In bail orders, courts should consider prisoners’ ability to pay: Supreme Court
The Supreme Court was dealing with a report that revealed that as of January this year, 5,380 prisoners were granted bail but were still in jail
NEW DELHI: The Supreme Court on Tuesday told trial courts to consider the financial status of prisoners while setting bail conditions after finding instances where individuals were unable to post bail due to their financial circumstances, leading to extended periods of incarceration.
“We believe that every endeavour must be made by courts that when they grant bail, it must be fruitful as the imposition of bail conditions that are beyond the economic condition of the prisoner does not serve any purpose. It leads to a situation where a prisoner is not able to be released on bail,” said a bench of justices Sanjay Kishan Kaul and Sudhanshu Dhulia in a case where the top court is considering steps to reform the policy on bail.
On Tuesday, the court was dealing with a report prepared by amicus curiae Gaurav Agarwal that revealed that as of January this year, 5,380 prisoners were granted bail but were still in jail.

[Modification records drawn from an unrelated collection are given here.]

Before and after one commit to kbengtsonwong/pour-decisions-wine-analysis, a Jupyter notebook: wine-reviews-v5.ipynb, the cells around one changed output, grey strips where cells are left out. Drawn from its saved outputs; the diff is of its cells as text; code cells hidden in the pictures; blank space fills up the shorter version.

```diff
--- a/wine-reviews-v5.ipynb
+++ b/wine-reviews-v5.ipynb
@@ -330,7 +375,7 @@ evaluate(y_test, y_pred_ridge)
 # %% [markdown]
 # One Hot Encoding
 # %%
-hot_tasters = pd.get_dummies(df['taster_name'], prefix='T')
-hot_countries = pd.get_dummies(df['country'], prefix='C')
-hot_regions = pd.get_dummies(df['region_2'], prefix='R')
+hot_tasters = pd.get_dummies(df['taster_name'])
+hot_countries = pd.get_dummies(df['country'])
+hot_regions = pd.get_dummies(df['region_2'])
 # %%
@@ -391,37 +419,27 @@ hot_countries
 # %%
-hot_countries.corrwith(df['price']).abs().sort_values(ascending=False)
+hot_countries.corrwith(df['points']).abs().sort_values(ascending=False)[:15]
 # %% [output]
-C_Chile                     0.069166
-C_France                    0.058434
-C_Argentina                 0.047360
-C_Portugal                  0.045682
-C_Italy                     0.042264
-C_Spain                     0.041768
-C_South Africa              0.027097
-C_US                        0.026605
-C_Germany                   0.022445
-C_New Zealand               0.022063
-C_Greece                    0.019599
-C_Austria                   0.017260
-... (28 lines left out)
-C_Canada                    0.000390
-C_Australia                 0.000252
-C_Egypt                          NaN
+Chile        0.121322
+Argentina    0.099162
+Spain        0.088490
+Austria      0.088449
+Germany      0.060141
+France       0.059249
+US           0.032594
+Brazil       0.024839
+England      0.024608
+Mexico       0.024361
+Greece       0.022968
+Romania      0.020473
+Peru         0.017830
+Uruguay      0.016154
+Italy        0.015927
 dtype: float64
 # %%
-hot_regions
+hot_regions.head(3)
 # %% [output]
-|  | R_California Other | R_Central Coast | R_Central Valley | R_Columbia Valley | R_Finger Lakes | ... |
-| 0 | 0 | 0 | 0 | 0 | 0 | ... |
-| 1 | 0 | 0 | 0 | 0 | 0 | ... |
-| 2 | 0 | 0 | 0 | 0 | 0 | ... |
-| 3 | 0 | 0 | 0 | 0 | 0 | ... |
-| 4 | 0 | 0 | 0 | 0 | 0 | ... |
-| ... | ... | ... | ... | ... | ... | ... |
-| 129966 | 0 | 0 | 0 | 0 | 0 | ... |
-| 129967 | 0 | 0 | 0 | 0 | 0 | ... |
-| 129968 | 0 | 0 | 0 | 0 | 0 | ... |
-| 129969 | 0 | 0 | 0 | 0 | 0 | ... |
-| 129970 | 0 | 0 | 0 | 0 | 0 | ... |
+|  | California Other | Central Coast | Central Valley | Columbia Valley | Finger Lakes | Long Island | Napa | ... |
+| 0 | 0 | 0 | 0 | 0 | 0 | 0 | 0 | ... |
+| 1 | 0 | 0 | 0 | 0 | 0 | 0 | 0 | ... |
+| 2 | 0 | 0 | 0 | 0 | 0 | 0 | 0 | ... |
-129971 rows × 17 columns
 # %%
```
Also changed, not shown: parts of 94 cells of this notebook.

Their cases were taken up by the state legal services authorities (SLSA) which linked their continued incarceration to their inability to furnish bail bonds stipulated by the courts.
The SLSAs informed the National Legal Service Authority (NALSA) that applications for modification of bail conditions were subsequently moved before the respective courts and 4,215 prisoners were released on bail by July 21. The remaining 1,165 prisoners could not be released as they stood convicted in multiple cases where they had not applied for bail.
Agarwal held consultations with NALSA member secretary Santosh Snehi Mann and came up with three suggestions, one of which was to consider orienting the judicial officers in trial courts not to impose hefty bail bonds which are beyond the reach of the prisoners. In this regard, it also recommended preparing a module for orientation programmes in association with state judicial academies to sensitise judges.
The amicus report suggested monitoring the release of accused who are granted bail. The bench found this suggestion to be helpful and proposed the development of an educational module for judicial officers. However, the judges noted from their experience that training alone may not be enough.
“There are different aspects to this problem. Certainly, there has been an impact but not to the extent we thought,” the bench added.
Agarwal informed the court that under the e-prisons software introduced by the central government and operated by the National Informatics Centre (NIC), there is an automatic e-mail alert sent to the secretary of the district legal service authority (DLSA) if the accused remains in jail beyond a week after being released on bail.
Agarwal’s note said, “With the software developed by NIC, it is now easy for the jail authorities and secretary, DLSA to identify undertrials who have not been released even after grant of bail and take remedial measures.”
The Court allowed NALSA to monitor the e-prisons software for email alerts for the next 3-4 months and report difficulties, if any, and suggest improvements.
In addition, the court also dealt with updating information on e-prisons software by integrating the information on trial court cases with prison records.
Advocate Devansh Mohta submitted a report where he said that presently data on FIRs are accessible from the Crime and Criminal Tracking System (CCTNS) which covers 16,323 out of 16,766 police stations. The data on prosecution is available under the e-prosecution service which is available in 687 out of 751 prosecution districts.
The court also considered suggestions contained in a third report prepared by advocate Liz Mathew on the premature release of prisoners and the need to update state-specific remission criteria on the e-prisons software. The court directed all states to adopt the standard operating procedure (SOP) issued by NALSA in this regard and directed the data updation on remission policies to be done before October 31, when the matter will be heard next for passing further orders.